Things are finally starting to look up this year; hopefully we will all be able to go travelling this summer and get some normality back in our lives. One of the few places I want to return to when possible is Greece, as not only does it have tasty food and amazing landscapes, but the Greek mythology also intrigues me.
Greece is located in South-eastern Europe and has thousands of beautiful little islands. It is well known for its relaxing beaches, ancient landmarks, interesting culture and let’s not forget, Mamma Mia of course. This destination should be on your bucket list and you can look into it more by completing the GG Treasure Hunts online Greece Wanderlust Treasure Hunt.

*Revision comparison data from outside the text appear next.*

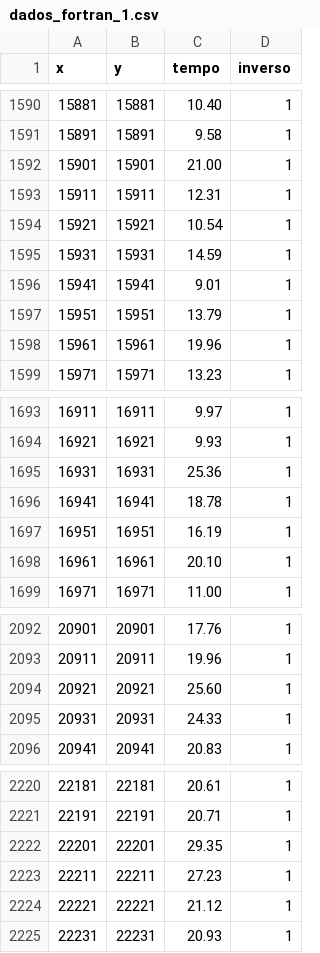
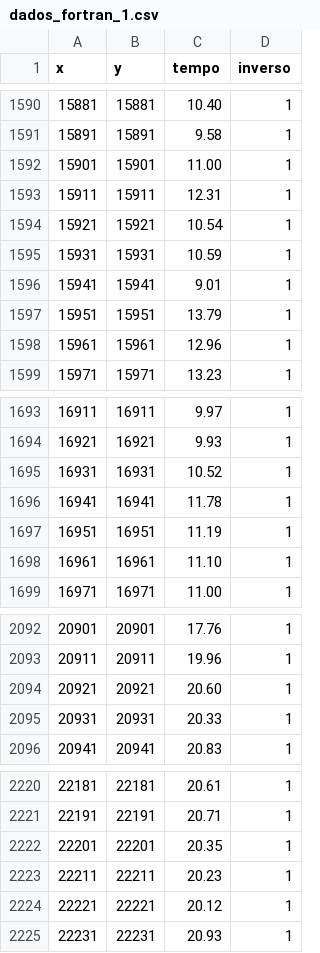
Before and after one commit to YasminForestti/Computacao-de-alto-desempenho, a CSV file: output/dados_fortran_1.csv, drawn as a sheet; only a part is shown, gaps mark what is left out; the diff covers the shown part only.

```diff
--- a/output/dados_fortran_1.csv
+++ b/output/dados_fortran_1.csv
@@ -1591,9 +1591,9 @@ x;y;tempo;inverso
 15891;15891; 9.58;1
-15901;15901;21.00;1
+15901;15901;11.00;1
 15911;15911;12.31;1
 15921;15921;10.54;1
-15931;15931;14.59;1
+15931;15931;10.59;1
 15941;15941; 9.01;1
 15951;15951;13.79;1
-15961;15961;19.96;1
+15961;15961;12.96;1
 15971;15971;13.23;1
@@ -1694,6 +1694,6 @@ x;y;tempo;inverso
 16921;16921; 9.93;1
-16931;16931;25.36;1
-16941;16941;18.78;1
-16951;16951;16.19;1
-16961;16961;20.10;1
+16931;16931;10.52;1
+16941;16941;11.78;1
+16951;16951;11.19;1
+16961;16961;11.10;1
 16971;16971;11.00;1
@@ -2093,4 +2093,4 @@ x;y;tempo;inverso
 20911;20911;19.96;1
-20921;20921;25.60;1
-20931;20931;24.33;1
+20921;20921;20.60;1
+20931;20931;20.33;1
 20941;20941;20.83;1
@@ -2221,5 +2221,5 @@ x;y;tempo;inverso
 22191;22191;20.71;1
-22201;22201;29.35;1
-22211;22211;27.23;1
-22221;22221;21.12;1
+22201;22201;20.35;1
+22211;22211;20.23;1
+22221;22221;20.12;1
 22231;22231;20.93;1
```
Also changed, not shown: 5 edited cells elsewhere in this file, output/dados_fortran_0.csv, 2 other files.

In Greek mythology, Mount Olympus was the abode of the Gods and the site of the throne of Zeus. This mountain is a logical kingdom for a weather God as impressively, it is the tallest mountain in Greece and Zeus would be able to get a panoramic view of the world to observe all men. Mount Olympus is located in the Olympus range on the border between Thessaly and Macedonia and has been a national park since 1938. Every year thousands of visitor’s flock in to admire its rich flora and fauna, where they can climb its peaks, tour its slopes, rock climb and even ski in the winter. The snow-capped mountain usually takes 2 – 3 days to hike and it is non-technical. There are two main trails to reach the peaks: The Prionia Trail and The Gortsia Trail. Prionia is the most travelled and easiest route, where you will hike through the Enipeas Canyon along an enchanting trail that includes the ancient Agious Dionysius Monastery. Along the way there are 6 mountain huts where you can rest and get food. Olympus is an iconic part of the Greek skyline and when you climb to the peak, you’ll be able to get a glimpse of the Mediterranean Sea in the distance, how amazing!

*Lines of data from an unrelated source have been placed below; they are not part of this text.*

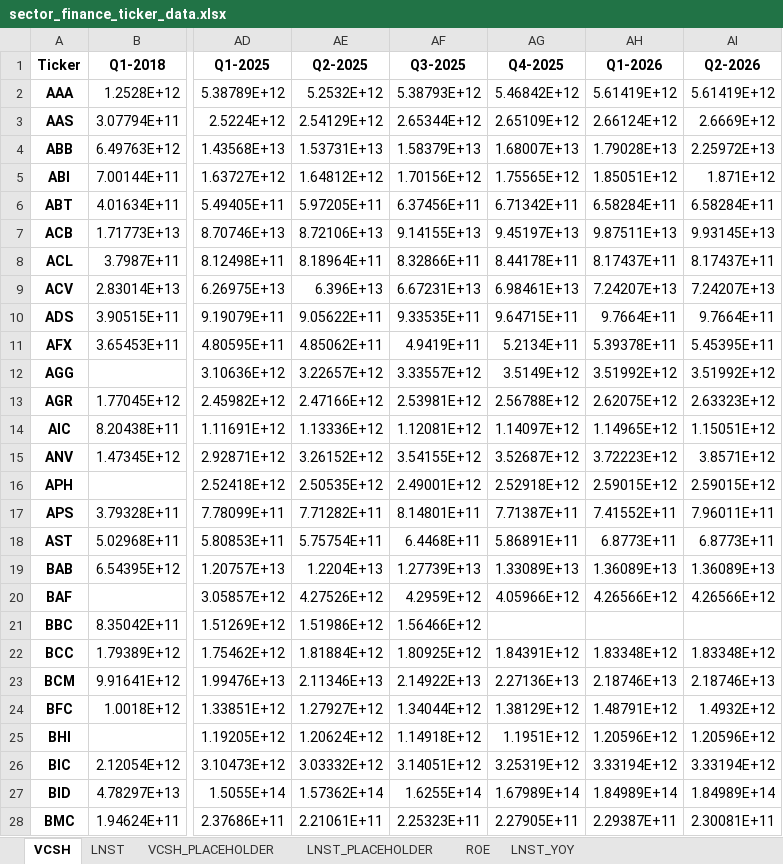
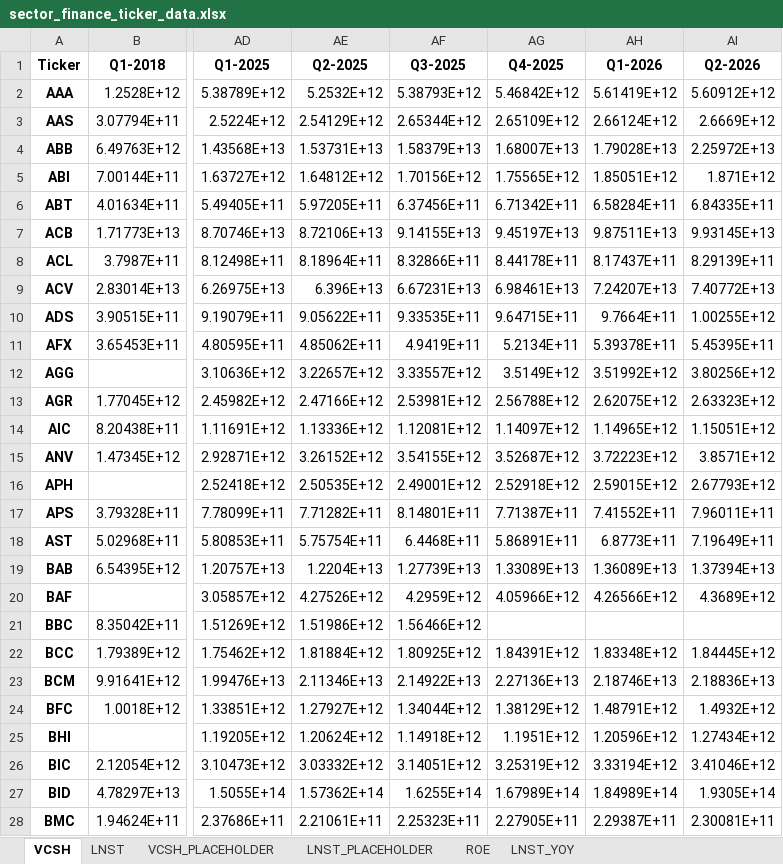
Before and after one commit to Truongutc/AIC---chart-nganh, an Excel workbook: Output/sector_finance_ticker_data.xlsx, sheet VCSH, drawn as a sheet; only a part is shown, gaps mark what is left out; values as stored, in another font and other column widths than the file's, no borders; the diff covers the shown part only; the diff names each change by its address in the sheet, - before the commit and + after, or states it on an @@ line.

```diff
--- a/Output/sector_finance_ticker_data.xlsx (sheet VCSH)
+++ b/Output/sector_finance_ticker_data.xlsx (sheet VCSH)
-AI2 (Q2-2026): 5.61419E+12
+AI2 (Q2-2026): 5.60912E+12
-AI6 (Q2-2026): 6.58284E+11
+AI6 (Q2-2026): 6.84335E+11
-AI8 (Q2-2026): 8.17437E+11
+AI8 (Q2-2026): 8.29139E+11
-AI9 (Q2-2026): 7.24207E+13
+AI9 (Q2-2026): 7.40772E+13
-AI10 (Q2-2026): 9.7664E+11
+AI10 (Q2-2026): 1.00255E+12
-AI12 (Q2-2026): 3.51992E+12
+AI12 (Q2-2026): 3.80256E+12
-AI16 (Q2-2026): 2.59015E+12
+AI16 (Q2-2026): 2.67793E+12
-AI18 (Q2-2026): 6.8773E+11
+AI18 (Q2-2026): 7.19649E+11
-AI19 (Q2-2026): 1.36089E+13
+AI19 (Q2-2026): 1.37394E+13
-AI20 (Q2-2026): 4.26566E+12
+AI20 (Q2-2026): 4.3689E+12
-AI22 (Q2-2026): 1.83348E+12
+AI22 (Q2-2026): 1.84445E+12
-AI23 (Q2-2026): 2.18746E+13
+AI23 (Q2-2026): 2.18836E+13
-AI25 (Q2-2026): 1.20596E+12
+AI25 (Q2-2026): 1.27434E+12
-AI26 (Q2-2026): 3.33194E+12
+AI26 (Q2-2026): 3.41046E+12
-AI27 (Q2-2026): 1.84989E+14
+AI27 (Q2-2026): 1.9305E+14
```
Also changed, not shown: 173 edited cells elsewhere in this sheet, sheet VCSH_PLACEHOLDER, sheet LNST_PLACEHOLDER, sheet LNST, sheet LNST_YOY, sheet ROE, 41 other files.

One of the most iconic Cyclades islands to visit whilst in Greece would be Santorini. Renowned for its whitewashed buildings with blue doors and windows overlooking the Aegean Sea. The island was devastated by a volcanic eruption in the 16th Century BC, which shaped its rugged landscape. Many individuals speculate that the lost city of Atlantis lies beneath Santorini, as the eruption caused the middle of the island to disappear into the sea, leaving a huge crater. The city’s real name was Akrotiri and you are able to view some of its remains at The Archaeological Site and you can also hike to the top of the dormant volcano.

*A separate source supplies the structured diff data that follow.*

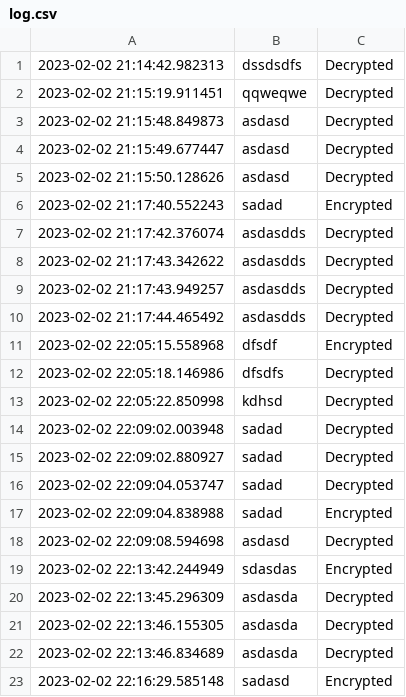
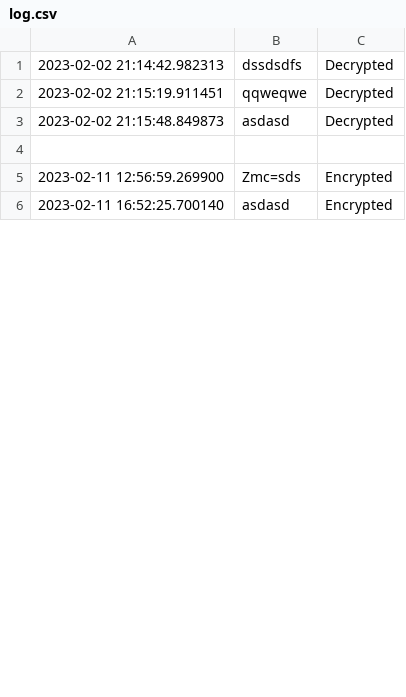
Before and after one commit to bipaswiii/Bipaswi-Encryption-Decryption, a CSV file: CW1/log.csv, drawn as a sheet; only a part is shown; the diff covers the shown part only.

```diff
--- a/CW1/log.csv
+++ b/CW1/log.csv
@@ -3,21 +3,4 @@
 2023-02-02 21:15:48.849873,asdasd,Decrypted
-2023-02-02 21:15:49.677447,asdasd,Decrypted
-2023-02-02 21:15:50.128626,asdasd,Decrypted
-2023-02-02 21:17:40.552243,sadad,Encrypted
-2023-02-02 21:17:42.376074,asdasdds,Decrypted
-2023-02-02 21:17:43.342622,asdasdds,Decrypted
-2023-02-02 21:17:43.949257,asdasdds,Decrypted
-2023-02-02 21:17:44.465492,asdasdds,Decrypted
-2023-02-02 22:05:15.558968,dfsdf,Encrypted
-2023-02-02 22:05:18.146986,dfsdfs,Decrypted
-2023-02-02 22:05:22.850998,kdhsd,Decrypted
-2023-02-02 22:09:02.003948,sadad,Decrypted
-2023-02-02 22:09:02.880927,sadad,Decrypted
-2023-02-02 22:09:04.053747,sadad,Decrypted
-2023-02-02 22:09:04.838988,sadad,Encrypted
-2023-02-02 22:09:08.594698,asdasd,Decrypted
-2023-02-02 22:13:42.244949,sdasdas,Encrypted
-2023-02-02 22:13:45.296309,asdasda,Decrypted
-2023-02-02 22:13:46.155305,asdasda,Decrypted
-2023-02-02 22:13:46.834689,asdasda,Decrypted
-2023-02-02 22:16:29.585148,sadasd,Encrypted
+
+2023-02-11 12:56:59.269900,Zmc=sds,Encrypted
+2023-02-11 16:52:25.700140,asdasd,Encrypted
```
Also changed, not shown: 14 removed rows and 4 edited cells elsewhere in this file, 1 other file.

If you love watching sunsets, head over to the clifftop town of Oia for an afternoon stroll. It’s the best place in Santorini to watch the sun disappear into the shimmering sea. I recommend booking a table at a restaurant that overlooks the town as there’s nothing better than enjoying Greek cuisine with an amazing view. No trip to Santorini is complete without a boat ride around the picturesque island. Many of the routes show you around the dramatic parts of the bay, the volcanic island, Akrotiri lighthouse and you’ll even have time to take a dip in the deep blue sea. The most popular restaurants with the best views are the Canaves in Oia and the Sphinx in Fira. The cobbled streets, cave like hotels and serene beaches are a dream and I wish I could be there right now!
The Monasteries of Meteora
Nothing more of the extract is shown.